Kris Forbes


Anthropogenic, Diet, Disease, Host, Macronutrient, Pathogen

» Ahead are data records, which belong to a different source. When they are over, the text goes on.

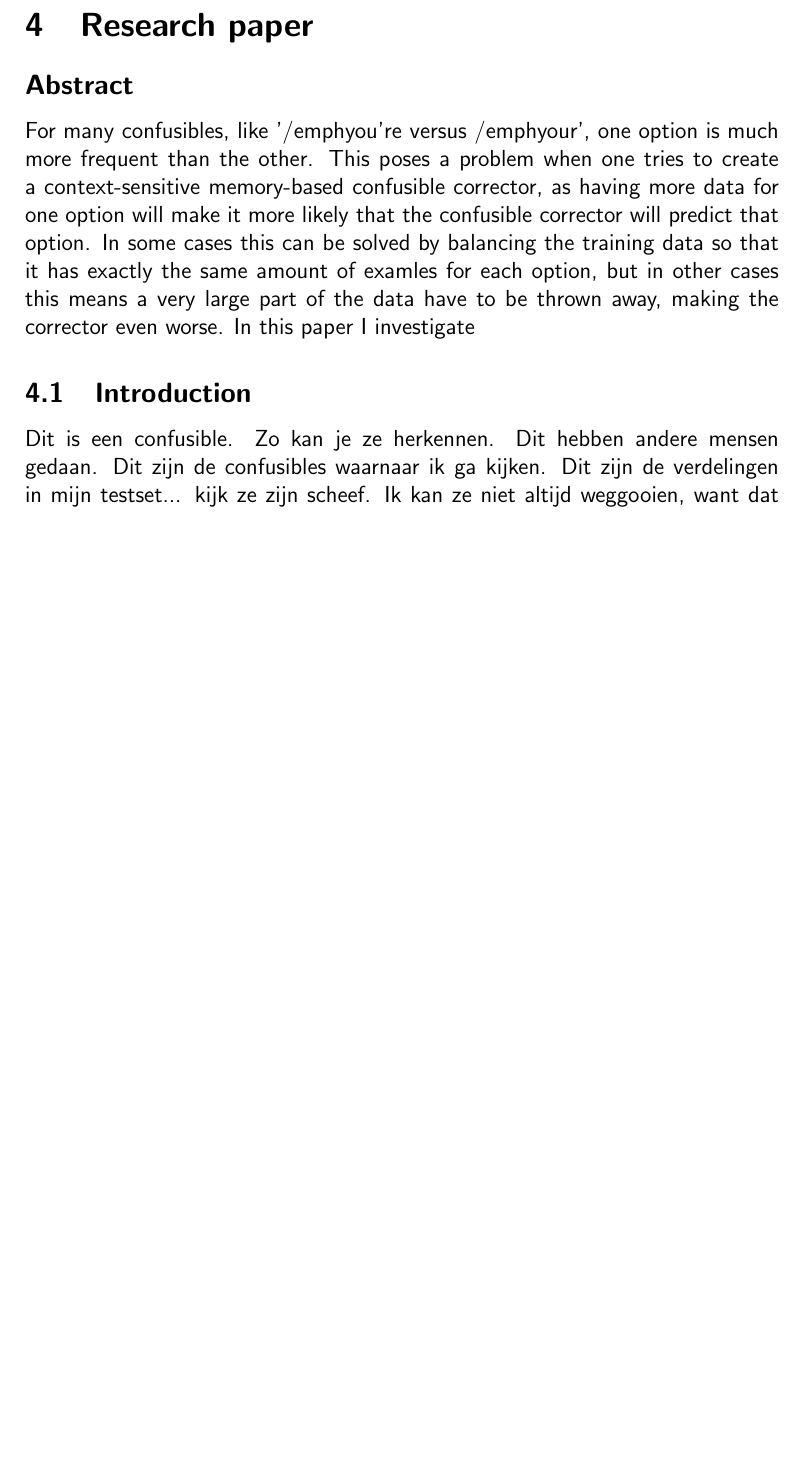
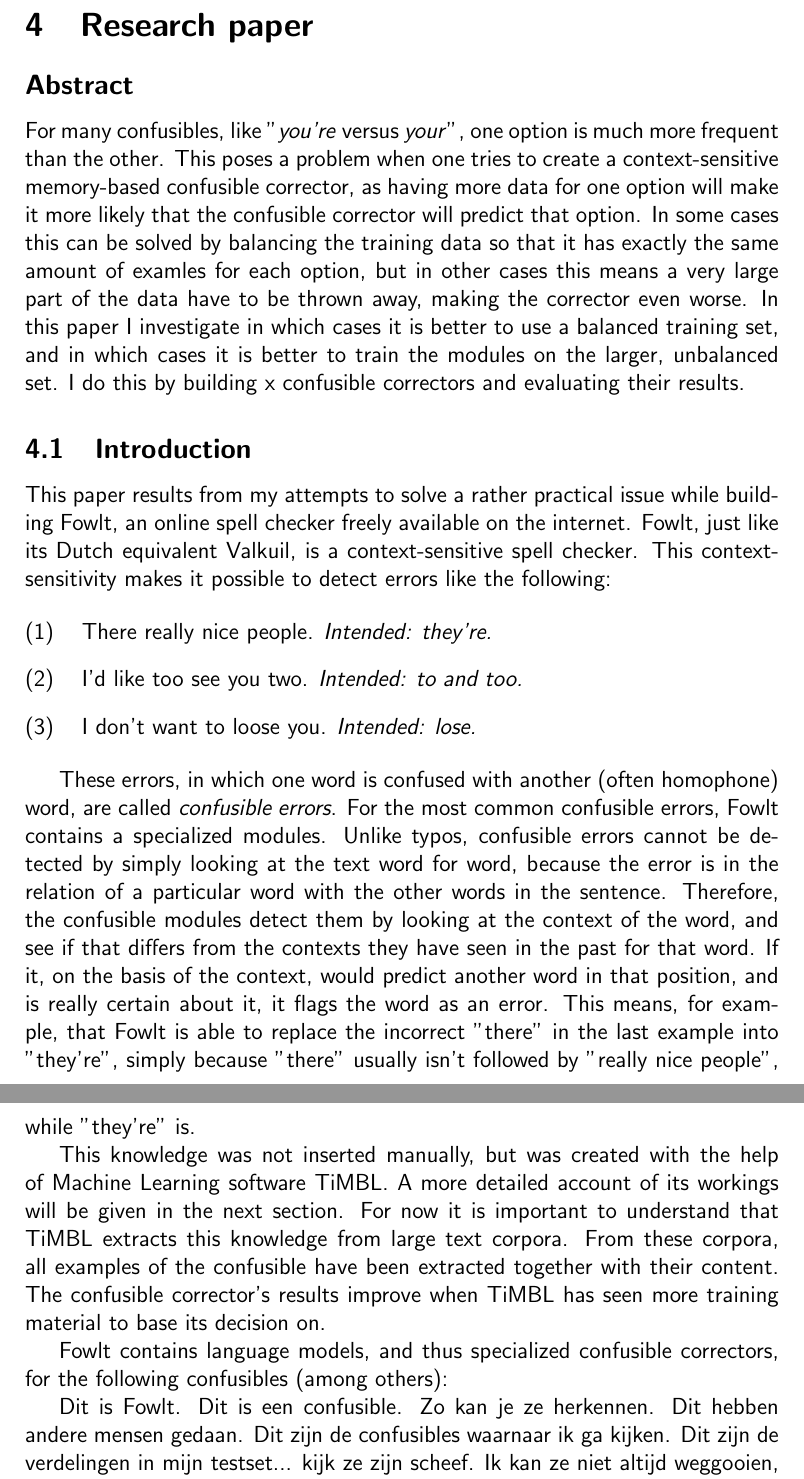
Before and after one commit to Woseseltops/ReMa-texts, a LaTeX document (Research training portfolio.tex): part of page 8 of 13 before the commit and two parts of pages 8 and 9 of 13 after it, the two joined at a grey line, cut so that both start at the same text, the shorter picture padded with empty space. Compiled offline with pdfLaTeX.

Commit message:
RTP: Extended abstract, started with intro

```diff
--- a/Research training portfolio.tex
+++ b/Research training portfolio.tex
@@ -3,6 +3,7 @@
 \title{Research training portfolio}
 \author{Wessel Stoop}
 
+\usepackage{covington}
 \usepackage{graphicx}
 \usepackage{natbib}
 
@@ -100,11 +101,27 @@ Working with multiple people on the same software can cause quite a lot of pract
 
 \subsection*{Abstract}
 
-For many confusibles, like '/emph{you're} versus /emph{your}', one option is much more frequent than the other. This poses a problem when one tries to create a context-sensitive memory-based confusible corrector, as having more data for one option will make it more likely that the confusible corrector will predict that option. In some cases this can be solved by balancing the training data so that it has exactly the same amount of examles for each option, but in other cases this means a very large part of the data have to be thrown away, making the corrector even worse. In this paper I investigate %ja, wat eigenlijk?
+For many confusibles, like "\emph{you're} versus \emph{your}", one option is much more frequent than the other. This poses a problem when one tries to create a context-sensitive memory-based confusible corrector, as having more data for one option will make it more likely that the confusible corrector will predict that option. In some cases this can be solved by balancing the training data so that it has exactly the same amount of examles for each option, but in other cases this means a very large part of the data have to be thrown away, making the corrector even worse. In this paper I investigate in which cases it is better to use a balanced training set, and in which cases it is better to train the modules on the larger, unbalanced set. I do this by building x confusible correctors and evaluating their results.
+
+%hoeveel?
 
 \subsection{Introduction}
 
-Dit is een confusible. Zo kan je ze herkennen. Dit hebben andere mensen gedaan. Dit zijn de confusibles waarnaar ik ga kijken. Dit zijn de verdelingen in mijn testset... kijk ze zijn scheef. Ik kan ze niet altijd weggooien, want dat wordt het nog erger.
+This paper results from my attempts to solve a rather practical issue while building Fowlt, an online spell checker freely available on the internet. Fowlt, just like its Dutch equivalent Valkuil, is a context-sensitive spell checker. This context-sensitivity makes it possible to detect errors like the following:
+
+\begin{examples}
+
+\item There really nice people. \emph{Intended: they're.}
+\item I'd like too see you two. \emph{Intended: to and too.}
+\item I don't want to loose you. \emph{Intended: lose.}
+
+\end{examples}
+
+These errors, in which one word is confused with another (often homophone) word, are called \emph{confusible errors}. For the most common confusible errors, Fowlt contains a specialized modules. Unlike typos, confusible errors cannot be detected by simply looking at the text word for word, because the error is in the relation of a particular word with the other words in the sentence. Therefore, the confusible modules detect them by looking at the context of the word, and see if that differs from the contexts they have seen in the past for that word. If it, on the basis of the context, would predict another word in that position, and is really certain about it, it flags the word as an error. This means, for example, that Fowlt is able to replace the incorrect "there" in the last example into "they're", simply because "there" usually isn't followed by "really nice people", while "they're" is. \\\indent
+This knowledge was not inserted manually, but was created with the help of Machine Learning software TiMBL. A more detailed account of its workings will be given in the next section. For now it is important to understand that TiMBL extracts this knowledge from large text corpora. From these corpora, all examples of the confusible have been extracted together with their content. The confusible corrector's results improve when TiMBL has seen more training material to base its decision on.\\\indent
+Fowlt contains language models, and thus specialized confusible correctors, for the following confusibles (among others):
+
+Dit is Fowlt. Dit is een confusible. Zo kan je ze herkennen. Dit hebben andere mensen gedaan. Dit zijn de confusibles waarnaar ik ga kijken. Dit zijn de verdelingen in mijn testset... kijk ze zijn scheef. Ik kan ze niet altijd weggooien, want dat wordt het nog erger.
 
 \subsection{Method}
 
```
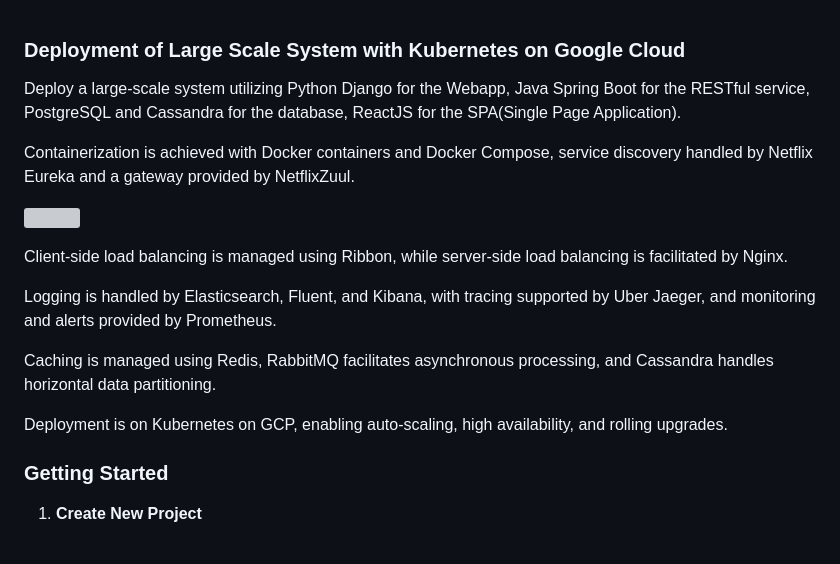
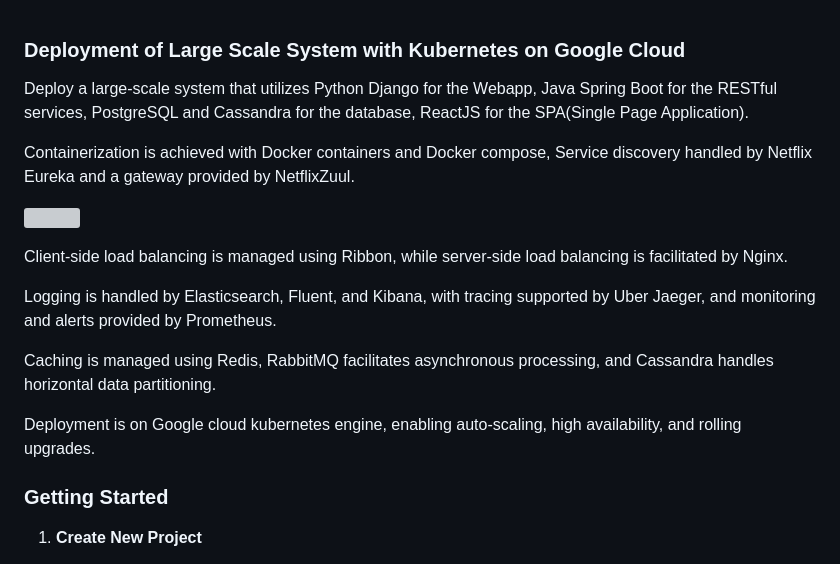
Before and after one commit to odennav/large-scale-system-microservices-gcp, a Markdown page: README.md, the part around the change. Rendered like a GitHub page; grey boxes are pictures that could not be loaded.

Commit message:
grammar corrected

```diff
--- a/README.md
+++ b/README.md
@@ -1,8 +1,8 @@
 
 ### Deployment of Large Scale System with Kubernetes on Google Cloud ###
-Deploy a large-scale system utilizing Python Django for the Webapp, Java Spring Boot for the RESTful service, PostgreSQL and Cassandra for the database, ReactJS for the SPA(Single Page Application).
+Deploy a large-scale system that utilizes Python Django for the Webapp, Java Spring Boot for the RESTful services, PostgreSQL and Cassandra for the database, ReactJS for the SPA(Single Page Application).
 
-Containerization is achieved with Docker containers and Docker Compose, service discovery handled by Netflix Eureka and a gateway provided by NetflixZuul.
+Containerization is achieved with Docker containers and Docker compose, Service discovery handled by Netflix Eureka and a gateway provided by NetflixZuul.
 
 
 ![](https://github.com/odennav/large-scale-system-micros-gcp/blob/main/docs/41.PNG)
@@ -13,7 +13,7 @@ Logging is handled by Elasticsearch, Fluent, and Kibana, with tracing supported
 
 Caching is managed using Redis, RabbitMQ facilitates asynchronous processing, and Cassandra handles horizontal data partitioning.
 
-Deployment is on Kubernetes on GCP, enabling auto-scaling, high availability, and rolling upgrades.
+Deployment is on Google cloud kubernetes engine, enabling auto-scaling, high availability, and rolling upgrades.
 
 
 
```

Macronutrients in the diet are vital to the physiological processes necessary for an organism to effectively clear a pathogen. Diet can be important to a host’s susceptibility to infection and severity of pathology, though results can vary across host-pathogen systems (Sen et al. 2016). Manipulating the ratio of specific macronutrients in the diet is an effective method to begin understanding how individual macronutrients, rather than food types, have on immune responses. Using an avian host-pathogen system, I explored the effects of dietary macronutrient composition, specifically lipid and protein content, on disease pathology and behavior of canaries (Serinus canaria) infected with Mycoplasma gallisepticum (MG). To do this I conducted two experiments. In experiment one, I provided isocaloric diets comprised of identical ingredients that varied in macronutrient content (20:80 lipid:protein [high protein} or 80:20 lipid:protein [high lipid]) to female canaries, then measured several possible disease outcomes in birds either infected with MG or that were sham infected. In a second experiment, MG- and sham-infected canaries were offered both the high protein and high lipid diets prior to and during infection to assess whether birds exhibit macronutrient specific feeding behaviors during infection. In the first experiment, canaries fed a protein-rich diet, whether infected or not, consumed more calories per week than canaries fed a lipid-rich diet. All birds that were infected exhibited illness-induced anorexia in the first week post infection and experienced a significant decline in body mass. Infected birds fed the high protein diet had a significant decline in fat stores post infection. Diet did affect visible pathology of the infection; infected birds fed the high lipid diet exhibited clinical signs of infection (swollen eye conjunctiva) 5 ± 3 days longer than birds on the protein diet, as measured by eye score. Despite these differences in eye score over time, the post-infection prevalence of MG specific antibody and pathogen load was not significantly different between infected birds in either diet treatment, suggesting that a high protein diet leads to greater tolerance of MG-infection than a high lipid diet. Results of the second experiment indicated that when birds had access to both the high lipid and high protein diets, the protein diet was consumed in higher quantities than the lipid diet prior to infection but declined after infection, while lipid consumption remained consistent. Physical recovery of birds in experiment two was similar to birds in the first experiment that were only fed the protein diet. These data indicate that diet macronutrients play an important role in individual variation in disease severity among hosts infected with a pathogen. This could have important implications on disease transmission in populations and could reveal anthropogenic food solutions that could improve community health.